**Available data:**
• • • • • • •

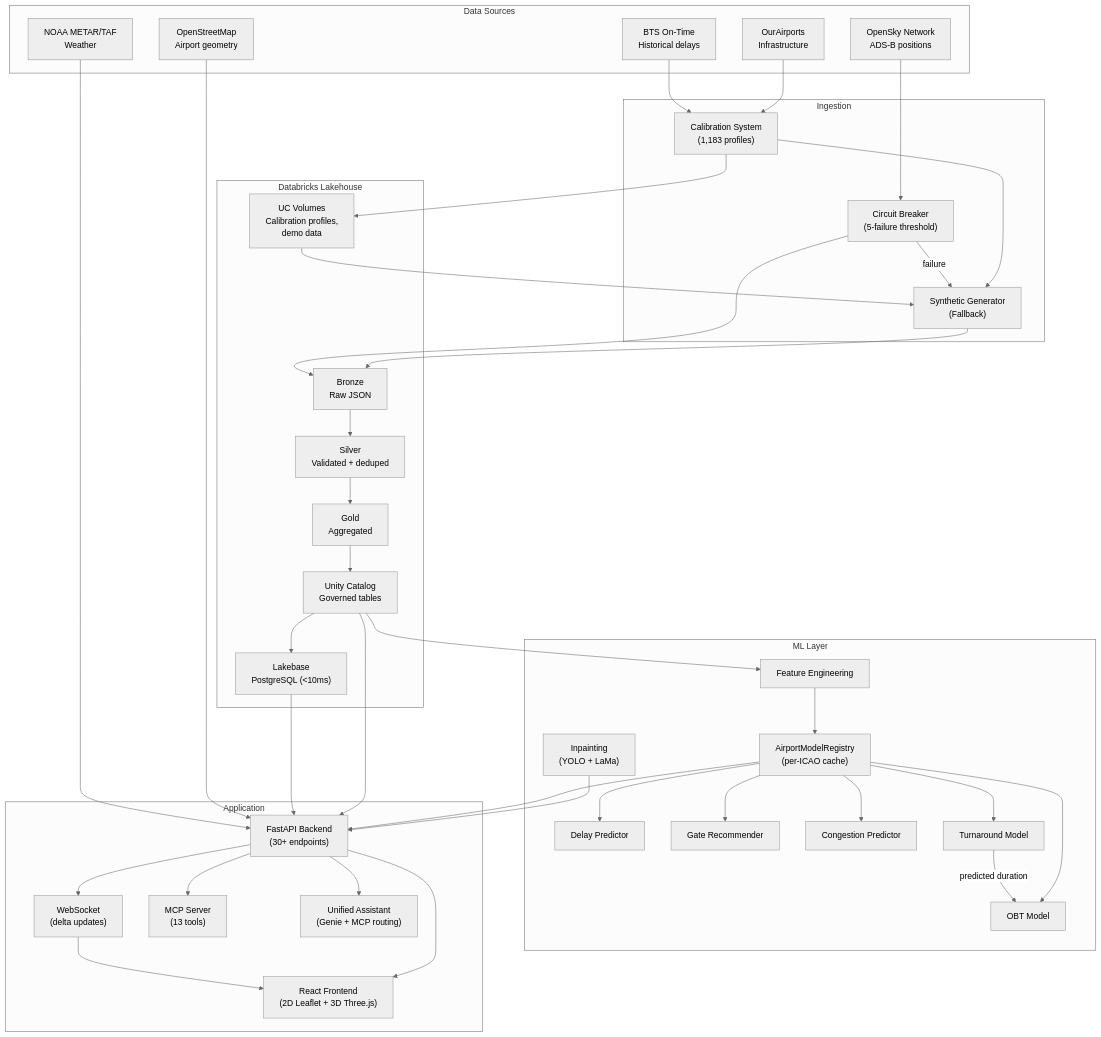
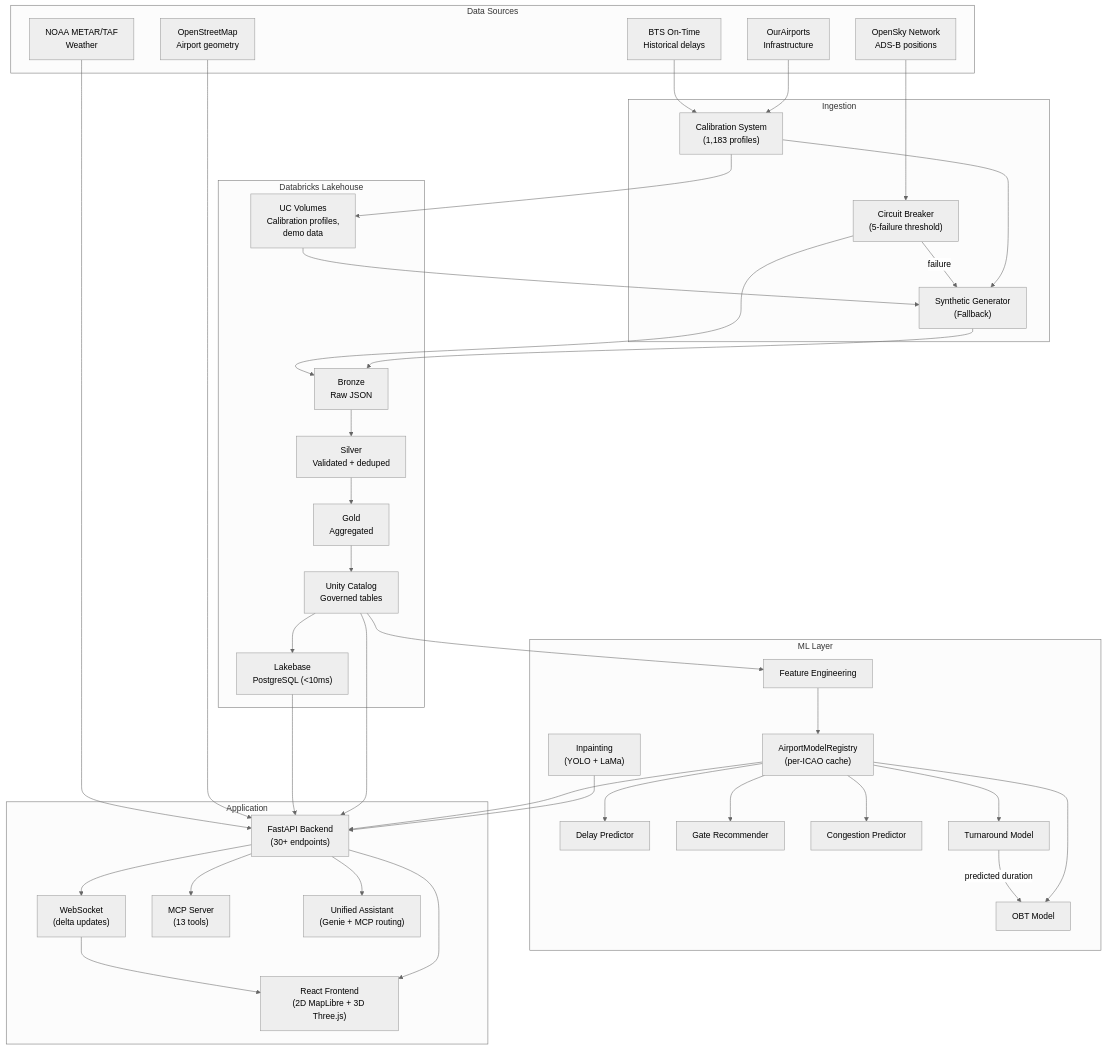
The second of 3 diagrams in README.md (LaurentPRAT-DB/databricks-airport-digital-twin), drawn with Mermaid (neutral theme) before and after one commit. The commit also changed other lines of this file, not shown here.

````diff
--- a/README.md
+++ b/README.md
@@ -475,64 +475,64 @@
 ```mermaid
 graph TB
     subgraph "Data Sources"
         OS["OpenSky Network<br/>ADS-B positions"]
         BTS["BTS On-Time<br/>Historical delays"]
         OA["OurAirports<br/>Infrastructure"]
         METAR["NOAA METAR/TAF<br/>Weather"]
         OSM["OpenStreetMap<br/>Airport geometry"]
     end
 
     subgraph "Ingestion"
         CB["Circuit Breaker<br/>(5-failure threshold)"]
         SYN["Synthetic Generator<br/>(Fallback)"]
         CAL["Calibration System<br/>(1,183 profiles)"]
     end
 
     subgraph "Databricks Lakehouse"
         DLT_B["Bronze<br/>Raw JSON"]
         DLT_S["Silver<br/>Validated + deduped"]
         DLT_G["Gold<br/>Aggregated"]
         UC["Unity Catalog<br/>Governed tables"]
         VOL["UC Volumes<br/>Calibration profiles,<br/>demo data"]
         LB["Lakebase<br/>PostgreSQL (<10ms)"]
     end
 
     subgraph "ML Layer"
         FE["Feature Engineering"]
         REG["AirportModelRegistry<br/>(per-ICAO cache)"]
         DM["Delay Predictor"]
         GM["Gate Recommender"]
         CM["Congestion Predictor"]
         TM["Turnaround Model"]
         OBT["OBT Model"]
         INP["Inpainting<br/>(YOLO + LaMa)"]
         TM -->|predicted duration| OBT
     end
 
     subgraph "Application"
         API["FastAPI Backend<br/>(30+ endpoints)"]
         WS["WebSocket<br/>(delta updates)"]
-        UI["React Frontend<br/>(2D Leaflet + 3D Three.js)"]
+        UI["React Frontend<br/>(2D MapLibre + 3D Three.js)"]
         MCP["MCP Server<br/>(13 tools)"]
         AST["Unified Assistant<br/>(Genie + MCP routing)"]
     end
 
     OS --> CB --> DLT_B
     CB -->|failure| SYN --> DLT_B
     BTS & OA --> CAL --> VOL
     CAL --> SYN
     VOL --> SYN
     DLT_B --> DLT_S --> DLT_G --> UC
     UC --> LB
     UC --> FE --> REG --> DM & GM & CM & TM & OBT
     METAR --> API
     OSM --> API
     LB --> API
     UC --> API
     REG --> API
     INP --> API
     API --> WS --> UI
     API --> UI
     API --> MCP
     API --> AST
 ```
````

• • • • • • •

Look over the records above, and wherever a line contains the string "subgraph", copy that line.

**Response to the exercise:**
     subgraph "Data Sources"
     subgraph "Ingestion"
     subgraph "Databricks Lakehouse"
     subgraph "ML Layer"
     subgraph "Application"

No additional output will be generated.